(Web page edit records)
□ □ □ □

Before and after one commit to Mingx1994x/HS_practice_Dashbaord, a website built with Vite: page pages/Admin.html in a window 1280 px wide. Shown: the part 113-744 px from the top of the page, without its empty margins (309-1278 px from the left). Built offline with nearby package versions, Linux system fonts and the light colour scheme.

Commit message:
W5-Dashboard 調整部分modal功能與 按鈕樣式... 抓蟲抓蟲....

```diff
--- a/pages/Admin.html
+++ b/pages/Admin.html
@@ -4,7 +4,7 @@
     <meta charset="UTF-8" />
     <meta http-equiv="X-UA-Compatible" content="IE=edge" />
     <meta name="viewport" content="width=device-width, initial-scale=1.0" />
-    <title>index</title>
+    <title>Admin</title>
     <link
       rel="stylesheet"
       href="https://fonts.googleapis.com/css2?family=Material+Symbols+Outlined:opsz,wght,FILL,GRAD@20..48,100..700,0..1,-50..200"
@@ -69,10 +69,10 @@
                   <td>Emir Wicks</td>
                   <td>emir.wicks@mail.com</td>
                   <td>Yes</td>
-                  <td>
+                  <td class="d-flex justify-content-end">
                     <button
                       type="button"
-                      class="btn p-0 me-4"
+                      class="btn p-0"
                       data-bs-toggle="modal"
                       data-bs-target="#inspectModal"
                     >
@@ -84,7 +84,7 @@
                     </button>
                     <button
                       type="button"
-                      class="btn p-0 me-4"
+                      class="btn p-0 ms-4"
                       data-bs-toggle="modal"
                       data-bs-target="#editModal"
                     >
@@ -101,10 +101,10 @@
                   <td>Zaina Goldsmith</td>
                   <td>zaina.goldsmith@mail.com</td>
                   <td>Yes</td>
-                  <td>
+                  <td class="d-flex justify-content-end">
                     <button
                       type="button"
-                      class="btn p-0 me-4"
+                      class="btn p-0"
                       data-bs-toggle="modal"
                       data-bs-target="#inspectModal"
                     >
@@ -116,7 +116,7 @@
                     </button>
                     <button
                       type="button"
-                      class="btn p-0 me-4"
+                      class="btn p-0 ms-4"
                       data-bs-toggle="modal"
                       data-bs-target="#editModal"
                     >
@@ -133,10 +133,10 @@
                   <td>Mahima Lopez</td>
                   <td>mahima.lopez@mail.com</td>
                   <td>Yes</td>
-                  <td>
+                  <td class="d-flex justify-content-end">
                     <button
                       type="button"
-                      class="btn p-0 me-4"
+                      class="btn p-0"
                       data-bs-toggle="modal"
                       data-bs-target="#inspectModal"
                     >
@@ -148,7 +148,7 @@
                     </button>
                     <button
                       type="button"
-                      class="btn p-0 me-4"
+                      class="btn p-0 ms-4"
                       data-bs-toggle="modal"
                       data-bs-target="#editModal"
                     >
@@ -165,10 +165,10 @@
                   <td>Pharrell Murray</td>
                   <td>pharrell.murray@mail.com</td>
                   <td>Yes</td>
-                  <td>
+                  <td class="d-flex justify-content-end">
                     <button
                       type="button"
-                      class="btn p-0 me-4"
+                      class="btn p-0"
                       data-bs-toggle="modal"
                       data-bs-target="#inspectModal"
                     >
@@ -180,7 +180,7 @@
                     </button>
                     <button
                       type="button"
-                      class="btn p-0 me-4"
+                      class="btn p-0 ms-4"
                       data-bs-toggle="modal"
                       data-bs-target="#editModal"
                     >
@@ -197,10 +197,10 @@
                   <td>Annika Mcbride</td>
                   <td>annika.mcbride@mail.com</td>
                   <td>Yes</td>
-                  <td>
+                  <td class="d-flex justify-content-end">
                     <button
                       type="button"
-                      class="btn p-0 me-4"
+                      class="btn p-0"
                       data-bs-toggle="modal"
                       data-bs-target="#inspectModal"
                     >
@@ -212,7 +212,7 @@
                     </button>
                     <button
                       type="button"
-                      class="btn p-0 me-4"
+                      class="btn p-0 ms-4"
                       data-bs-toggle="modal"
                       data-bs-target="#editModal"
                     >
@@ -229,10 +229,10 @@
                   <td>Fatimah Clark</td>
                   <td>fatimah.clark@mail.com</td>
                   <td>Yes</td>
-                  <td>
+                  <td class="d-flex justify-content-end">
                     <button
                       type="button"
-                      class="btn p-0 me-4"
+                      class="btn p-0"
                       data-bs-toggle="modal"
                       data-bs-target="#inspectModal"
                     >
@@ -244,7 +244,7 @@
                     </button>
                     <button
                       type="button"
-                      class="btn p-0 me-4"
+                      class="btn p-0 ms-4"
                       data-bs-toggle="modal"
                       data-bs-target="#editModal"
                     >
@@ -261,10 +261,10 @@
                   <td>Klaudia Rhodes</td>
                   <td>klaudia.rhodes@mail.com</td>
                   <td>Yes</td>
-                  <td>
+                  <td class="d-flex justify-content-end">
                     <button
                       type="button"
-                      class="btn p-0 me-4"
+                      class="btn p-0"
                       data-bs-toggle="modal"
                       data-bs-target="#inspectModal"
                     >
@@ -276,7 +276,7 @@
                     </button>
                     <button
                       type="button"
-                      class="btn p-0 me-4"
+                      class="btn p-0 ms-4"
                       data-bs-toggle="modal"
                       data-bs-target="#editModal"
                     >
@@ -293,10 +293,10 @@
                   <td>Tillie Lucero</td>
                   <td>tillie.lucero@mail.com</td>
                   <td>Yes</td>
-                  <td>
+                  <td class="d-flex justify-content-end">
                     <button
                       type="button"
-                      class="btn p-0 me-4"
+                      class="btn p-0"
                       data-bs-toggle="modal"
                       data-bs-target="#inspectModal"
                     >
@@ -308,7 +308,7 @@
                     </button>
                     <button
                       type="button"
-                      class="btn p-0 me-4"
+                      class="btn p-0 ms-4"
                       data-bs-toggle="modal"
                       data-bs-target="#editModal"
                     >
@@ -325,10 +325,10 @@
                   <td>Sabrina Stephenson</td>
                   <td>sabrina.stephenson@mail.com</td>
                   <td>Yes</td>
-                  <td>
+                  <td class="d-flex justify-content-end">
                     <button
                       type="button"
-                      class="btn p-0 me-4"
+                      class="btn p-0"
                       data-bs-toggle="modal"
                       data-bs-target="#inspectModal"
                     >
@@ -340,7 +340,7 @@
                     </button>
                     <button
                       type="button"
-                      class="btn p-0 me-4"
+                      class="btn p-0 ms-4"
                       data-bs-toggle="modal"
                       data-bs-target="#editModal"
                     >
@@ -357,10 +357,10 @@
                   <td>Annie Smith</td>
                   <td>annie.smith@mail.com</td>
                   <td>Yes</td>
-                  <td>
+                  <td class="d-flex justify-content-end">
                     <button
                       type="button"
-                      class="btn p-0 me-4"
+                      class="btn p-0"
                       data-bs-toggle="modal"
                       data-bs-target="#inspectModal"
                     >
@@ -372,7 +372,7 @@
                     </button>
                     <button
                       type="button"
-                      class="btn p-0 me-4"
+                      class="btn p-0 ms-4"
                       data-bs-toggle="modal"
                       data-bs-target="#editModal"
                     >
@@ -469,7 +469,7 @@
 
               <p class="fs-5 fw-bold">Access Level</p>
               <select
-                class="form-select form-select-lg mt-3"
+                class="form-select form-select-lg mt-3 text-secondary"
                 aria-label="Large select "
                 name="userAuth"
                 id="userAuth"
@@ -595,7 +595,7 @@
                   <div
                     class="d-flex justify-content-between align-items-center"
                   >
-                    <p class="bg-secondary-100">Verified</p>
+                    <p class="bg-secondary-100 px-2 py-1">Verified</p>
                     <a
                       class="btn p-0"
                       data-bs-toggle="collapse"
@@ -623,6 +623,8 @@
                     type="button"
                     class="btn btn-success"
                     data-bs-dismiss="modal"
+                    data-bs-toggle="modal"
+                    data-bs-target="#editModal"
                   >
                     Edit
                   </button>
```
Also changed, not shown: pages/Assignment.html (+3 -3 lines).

□ □ □ □

(Task details) What you return must match the data above character for character.

(Final answer)
Before and after one commit to Mingx1994x/HS_practice_Dashbaord, a website built with Vite: page pages/Admin.html in a window 1280 px wide. Shown: the part 113-744 px from the top of the page, without its empty margins (309-1278 px from the left). Built offline with nearby package versions, Linux system fonts and the light colour scheme.

Commit message:
W5-Dashboard 調整部分modal功能與 按鈕樣式... 抓蟲抓蟲....

```diff
--- a/pages/Admin.html
+++ b/pages/Admin.html
@@ -4,7 +4,7 @@
     <meta charset="UTF-8" />
     <meta http-equiv="X-UA-Compatible" content="IE=edge" />
     <meta name="viewport" content="width=device-width, initial-scale=1.0" />
-    <title>index</title>
+    <title>Admin</title>
     <link
       rel="stylesheet"
       href="https://fonts.googleapis.com/css2?family=Material+Symbols+Outlined:opsz,wght,FILL,GRAD@20..48,100..700,0..1,-50..200"
@@ -69,10 +69,10 @@
                   <td>Emir Wicks</td>
                   <td>emir.wicks@mail.com</td>
                   <td>Yes</td>
-                  <td>
+                  <td class="d-flex justify-content-end">
                     <button
                       type="button"
-                      class="btn p-0 me-4"
+                      class="btn p-0"
                       data-bs-toggle="modal"
                       data-bs-target="#inspectModal"
                     >
@@ -84,7 +84,7 @@
                     </button>
                     <button
                       type="button"
-                      class="btn p-0 me-4"
+                      class="btn p-0 ms-4"
                       data-bs-toggle="modal"
                       data-bs-target="#editModal"
                     >
@@ -101,10 +101,10 @@
                   <td>Zaina Goldsmith</td>
                   <td>zaina.goldsmith@mail.com</td>
                   <td>Yes</td>
-                  <td>
+                  <td class="d-flex justify-content-end">
                     <button
                       type="button"
-                      class="btn p-0 me-4"
+                      class="btn p-0"
                       data-bs-toggle="modal"
                       data-bs-target="#inspectModal"
                     >
@@ -116,7 +116,7 @@
                     </button>
                     <button
                       type="button"
-                      class="btn p-0 me-4"
+                      class="btn p-0 ms-4"
                       data-bs-toggle="modal"
                       data-bs-target="#editModal"
                     >
@@ -133,10 +133,10 @@
                   <td>Mahima Lopez</td>
                   <td>mahima.lopez@mail.com</td>
                   <td>Yes</td>
-                  <td>
+                  <td class="d-flex justify-content-end">
                     <button
                       type="button"
-                      class="btn p-0 me-4"
+                      class="btn p-0"
                       data-bs-toggle="modal"
                       data-bs-target="#inspectModal"
                     >
@@ -148,7 +148,7 @@
                     </button>
                     <button
                       type="button"
-                      class="btn p-0 me-4"
+                      class="btn p-0 ms-4"
                       data-bs-toggle="modal"
                       data-bs-target="#editModal"
                     >
@@ -165,10 +165,10 @@
                   <td>Pharrell Murray</td>
                   <td>pharrell.murray@mail.com</td>
                   <td>Yes</td>
-                  <td>
+                  <td class="d-flex justify-content-end">
                     <button
                       type="button"
-                      class="btn p-0 me-4"
+                      class="btn p-0"
                       data-bs-toggle="modal"
                       data-bs-target="#inspectModal"
                     >
@@ -180,7 +180,7 @@
                     </button>
                     <button
                       type="button"
-                      class="btn p-0 me-4"
+                      class="btn p-0 ms-4"
                       data-bs-toggle="modal"
                       data-bs-target="#editModal"
                     >
@@ -197,10 +197,10 @@
                   <td>Annika Mcbride</td>
                   <td>annika.mcbride@mail.com</td>
                   <td>Yes</td>
-                  <td>
+                  <td class="d-flex justify-content-end">
                     <button
                       type="button"
-                      class="btn p-0 me-4"
+                      class="btn p-0"
                       data-bs-toggle="modal"
                       data-bs-target="#inspectModal"
                     >
@@ -212,7 +212,7 @@
                     </button>
                     <button
                       type="button"
-                      class="btn p-0 me-4"
+                      class="btn p-0 ms-4"
                       data-bs-toggle="modal"
                       data-bs-target="#editModal"
                     >
@@ -229,10 +229,10 @@
                   <td>Fatimah Clark</td>
                   <td>fatimah.clark@mail.com</td>
                   <td>Yes</td>
-                  <td>
+                  <td class="d-flex justify-content-end">
                     <button
                       type="button"
-                      class="btn p-0 me-4"
+                      class="btn p-0"
                       data-bs-toggle="modal"
                       data-bs-target="#inspectModal"
                     >
@@ -244,7 +244,7 @@
                     </button>
                     <button
                       type="button"
-                      class="btn p-0 me-4"
+                      class="btn p-0 ms-4"
                       data-bs-toggle="modal"
                       data-bs-target="#editModal"
                     >
@@ -261,10 +261,10 @@
                   <td>Klaudia Rhodes</td>
                   <td>klaudia.rhodes@mail.com</td>
                   <td>Yes</td>
-                  <td>
+                  <td class="d-flex justify-content-end">
                     <button
                       type="button"
-                      class="btn p-0 me-4"
+                      class="btn p-0"
                       data-bs-toggle="modal"
                       data-bs-target="#inspectModal"
                     >
@@ -276,7 +276,7 @@
                     </button>
                     <button
                       type="button"
-                      class="btn p-0 me-4"
+                      class="btn p-0 ms-4"
                       data-bs-toggle="modal"
                       data-bs-target="#editModal"
                     >
@@ -293,10 +293,10 @@
                   <td>Tillie Lucero</td>
                   <td>tillie.lucero@mail.com</td>
                   <td>Yes</td>
-                  <td>
+                  <td class="d-flex justify-content-end">
                     <button
                       type="button"
-                      class="btn p-0 me-4"
+                      class="btn p-0"
                       data-bs-toggle="modal"
                       data-bs-target="#inspectModal"
                     >
@@ -308,7 +308,7 @@
                     </button>
                     <button
                       type="button"
-                      class="btn p-0 me-4"
+                      class="btn p-0 ms-4"
                       data-bs-toggle="modal"
                       data-bs-target="#editModal"
                     >
@@ -325,10 +325,10 @@
                   <td>Sabrina Stephenson</td>
                   <td>sabrina.stephenson@mail.com</td>
                   <td>Yes</td>
-                  <td>
+                  <td class="d-flex justify-content-end">
                     <button
                       type="button"
-                      class="btn p-0 me-4"
+                      class="btn p-0"
                       data-bs-toggle="modal"
                       data-bs-target="#inspectModal"
                     >
@@ -340,7 +340,7 @@
                     </button>
                     <button
                       type="button"
-                      class="btn p-0 me-4"
+                      class="btn p-0 ms-4"
                       data-bs-toggle="modal"
                       data-bs-target="#editModal"
                     >
@@ -357,10 +357,10 @@
                   <td>Annie Smith</td>
                   <td>annie.smith@mail.com</td>
                   <td>Yes</td>
-                  <td>
+                  <td class="d-flex justify-content-end">
                     <button
                       type="button"
-                      class="btn p-0 me-4"
+                      class="btn p-0"
                       data-bs-toggle="modal"
                       data-bs-target="#inspectModal"
                     >
@@ -372,7 +372,7 @@
                     </button>
                     <button
                       type="button"
-                      class="btn p-0 me-4"
+                      class="btn p-0 ms-4"
                       data-bs-toggle="modal"
                       data-bs-target="#editModal"
                     >
@@ -469,7 +469,7 @@
 
               <p class="fs-5 fw-bold">Access Level</p>
               <select
-                class="form-select form-select-lg mt-3"
+                class="form-select form-select-lg mt-3 text-secondary"
                 aria-label="Large select "
                 name="userAuth"
                 id="userAuth"
@@ -595,7 +595,7 @@
                   <div
                     class="d-flex justify-content-between align-items-center"
                   >
-                    <p class="bg-secondary-100">Verified</p>
+                    <p class="bg-secondary-100 px-2 py-1">Verified</p>
                     <a
                       class="btn p-0"
                       data-bs-toggle="collapse"
@@ -623,6 +623,8 @@
                     type="button"
                     class="btn btn-success"
                     data-bs-dismiss="modal"
+                    data-bs-toggle="modal"
+                    data-bs-target="#editModal"
                   >
                     Edit
                   </button>
```
Also changed, not shown: pages/Assignment.html (+3 -3 lines).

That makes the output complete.